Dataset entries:
-- Opening Marker --
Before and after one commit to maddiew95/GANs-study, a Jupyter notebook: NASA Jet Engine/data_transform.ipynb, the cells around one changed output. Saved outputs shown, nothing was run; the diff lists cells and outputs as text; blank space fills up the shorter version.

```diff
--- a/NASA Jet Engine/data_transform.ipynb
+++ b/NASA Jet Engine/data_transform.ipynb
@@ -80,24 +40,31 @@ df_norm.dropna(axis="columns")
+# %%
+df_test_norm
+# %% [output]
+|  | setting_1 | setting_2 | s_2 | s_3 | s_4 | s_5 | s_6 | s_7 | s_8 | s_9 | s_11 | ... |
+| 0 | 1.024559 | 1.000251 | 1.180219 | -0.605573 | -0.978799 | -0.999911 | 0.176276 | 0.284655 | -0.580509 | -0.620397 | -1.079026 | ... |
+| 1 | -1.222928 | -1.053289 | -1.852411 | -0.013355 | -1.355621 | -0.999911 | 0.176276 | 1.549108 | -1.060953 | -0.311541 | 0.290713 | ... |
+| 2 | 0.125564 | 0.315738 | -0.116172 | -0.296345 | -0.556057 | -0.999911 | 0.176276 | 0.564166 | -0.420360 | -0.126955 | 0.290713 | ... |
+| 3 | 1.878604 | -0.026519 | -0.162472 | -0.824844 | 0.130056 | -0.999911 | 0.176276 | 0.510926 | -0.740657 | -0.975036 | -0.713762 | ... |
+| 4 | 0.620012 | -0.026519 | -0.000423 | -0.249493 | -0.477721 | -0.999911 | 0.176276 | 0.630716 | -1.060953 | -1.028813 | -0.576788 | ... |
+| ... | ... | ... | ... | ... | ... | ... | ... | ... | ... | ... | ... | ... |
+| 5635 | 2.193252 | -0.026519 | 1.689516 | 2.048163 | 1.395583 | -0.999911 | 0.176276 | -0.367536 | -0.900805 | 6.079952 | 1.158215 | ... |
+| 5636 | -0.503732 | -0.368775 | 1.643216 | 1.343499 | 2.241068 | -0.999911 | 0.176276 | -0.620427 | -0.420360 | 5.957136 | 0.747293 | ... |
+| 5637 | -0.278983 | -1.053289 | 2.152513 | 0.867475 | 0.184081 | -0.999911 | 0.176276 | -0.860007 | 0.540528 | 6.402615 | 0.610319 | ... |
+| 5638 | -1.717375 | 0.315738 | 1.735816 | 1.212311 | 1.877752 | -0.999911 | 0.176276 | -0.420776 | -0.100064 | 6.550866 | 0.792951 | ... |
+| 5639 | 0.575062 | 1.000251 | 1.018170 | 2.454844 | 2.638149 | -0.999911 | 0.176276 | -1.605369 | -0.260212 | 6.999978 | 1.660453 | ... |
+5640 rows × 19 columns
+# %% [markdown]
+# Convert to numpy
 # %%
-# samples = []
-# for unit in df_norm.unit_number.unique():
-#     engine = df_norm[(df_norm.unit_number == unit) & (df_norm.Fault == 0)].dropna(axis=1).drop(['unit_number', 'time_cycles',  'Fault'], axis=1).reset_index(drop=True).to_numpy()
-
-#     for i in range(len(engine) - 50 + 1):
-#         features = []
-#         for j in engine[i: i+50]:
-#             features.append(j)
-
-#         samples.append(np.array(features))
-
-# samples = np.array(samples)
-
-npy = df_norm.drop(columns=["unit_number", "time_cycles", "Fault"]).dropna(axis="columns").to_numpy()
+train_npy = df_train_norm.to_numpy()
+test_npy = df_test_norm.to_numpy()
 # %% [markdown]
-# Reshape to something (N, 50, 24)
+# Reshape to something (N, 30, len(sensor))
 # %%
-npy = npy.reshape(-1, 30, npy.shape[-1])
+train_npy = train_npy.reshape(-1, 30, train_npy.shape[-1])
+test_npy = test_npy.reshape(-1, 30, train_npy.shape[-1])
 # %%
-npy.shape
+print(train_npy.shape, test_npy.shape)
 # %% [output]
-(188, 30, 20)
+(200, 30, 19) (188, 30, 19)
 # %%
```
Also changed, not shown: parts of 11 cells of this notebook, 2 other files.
-- Closing Marker --
_Task directions_
The answer must reproduce every record exactly.

_Response box_
Before and after one commit to maddiew95/GANs-study, a Jupyter notebook: NASA Jet Engine/data_transform.ipynb, the cells around one changed output. Saved outputs shown, nothing was run; the diff lists cells and outputs as text; blank space fills up the shorter version.

```diff
--- a/NASA Jet Engine/data_transform.ipynb
+++ b/NASA Jet Engine/data_transform.ipynb
@@ -80,24 +40,31 @@ df_norm.dropna(axis="columns")
+# %%
+df_test_norm
+# %% [output]
+|  | setting_1 | setting_2 | s_2 | s_3 | s_4 | s_5 | s_6 | s_7 | s_8 | s_9 | s_11 | ... |
+| 0 | 1.024559 | 1.000251 | 1.180219 | -0.605573 | -0.978799 | -0.999911 | 0.176276 | 0.284655 | -0.580509 | -0.620397 | -1.079026 | ... |
+| 1 | -1.222928 | -1.053289 | -1.852411 | -0.013355 | -1.355621 | -0.999911 | 0.176276 | 1.549108 | -1.060953 | -0.311541 | 0.290713 | ... |
+| 2 | 0.125564 | 0.315738 | -0.116172 | -0.296345 | -0.556057 | -0.999911 | 0.176276 | 0.564166 | -0.420360 | -0.126955 | 0.290713 | ... |
+| 3 | 1.878604 | -0.026519 | -0.162472 | -0.824844 | 0.130056 | -0.999911 | 0.176276 | 0.510926 | -0.740657 | -0.975036 | -0.713762 | ... |
+| 4 | 0.620012 | -0.026519 | -0.000423 | -0.249493 | -0.477721 | -0.999911 | 0.176276 | 0.630716 | -1.060953 | -1.028813 | -0.576788 | ... |
+| ... | ... | ... | ... | ... | ... | ... | ... | ... | ... | ... | ... | ... |
+| 5635 | 2.193252 | -0.026519 | 1.689516 | 2.048163 | 1.395583 | -0.999911 | 0.176276 | -0.367536 | -0.900805 | 6.079952 | 1.158215 | ... |
+| 5636 | -0.503732 | -0.368775 | 1.643216 | 1.343499 | 2.241068 | -0.999911 | 0.176276 | -0.620427 | -0.420360 | 5.957136 | 0.747293 | ... |
+| 5637 | -0.278983 | -1.053289 | 2.152513 | 0.867475 | 0.184081 | -0.999911 | 0.176276 | -0.860007 | 0.540528 | 6.402615 | 0.610319 | ... |
+| 5638 | -1.717375 | 0.315738 | 1.735816 | 1.212311 | 1.877752 | -0.999911 | 0.176276 | -0.420776 | -0.100064 | 6.550866 | 0.792951 | ... |
+| 5639 | 0.575062 | 1.000251 | 1.018170 | 2.454844 | 2.638149 | -0.999911 | 0.176276 | -1.605369 | -0.260212 | 6.999978 | 1.660453 | ... |
+5640 rows × 19 columns
+# %% [markdown]
+# Convert to numpy
 # %%
-# samples = []
-# for unit in df_norm.unit_number.unique():
-#     engine = df_norm[(df_norm.unit_number == unit) & (df_norm.Fault == 0)].dropna(axis=1).drop(['unit_number', 'time_cycles',  'Fault'], axis=1).reset_index(drop=True).to_numpy()
-
-#     for i in range(len(engine) - 50 + 1):
-#         features = []
-#         for j in engine[i: i+50]:
-#             features.append(j)
-
-#         samples.append(np.array(features))
-
-# samples = np.array(samples)
-
-npy = df_norm.drop(columns=["unit_number", "time_cycles", "Fault"]).dropna(axis="columns").to_numpy()
+train_npy = df_train_norm.to_numpy()
+test_npy = df_test_norm.to_numpy()
 # %% [markdown]
-# Reshape to something (N, 50, 24)
+# Reshape to something (N, 30, len(sensor))
 # %%
-npy = npy.reshape(-1, 30, npy.shape[-1])
+train_npy = train_npy.reshape(-1, 30, train_npy.shape[-1])
+test_npy = test_npy.reshape(-1, 30, train_npy.shape[-1])
 # %%
-npy.shape
+print(train_npy.shape, test_npy.shape)
 # %% [output]
-(188, 30, 20)
+(200, 30, 19) (188, 30, 19)
 # %%
```
Also changed, not shown: parts of 11 cells of this notebook, 2 other files.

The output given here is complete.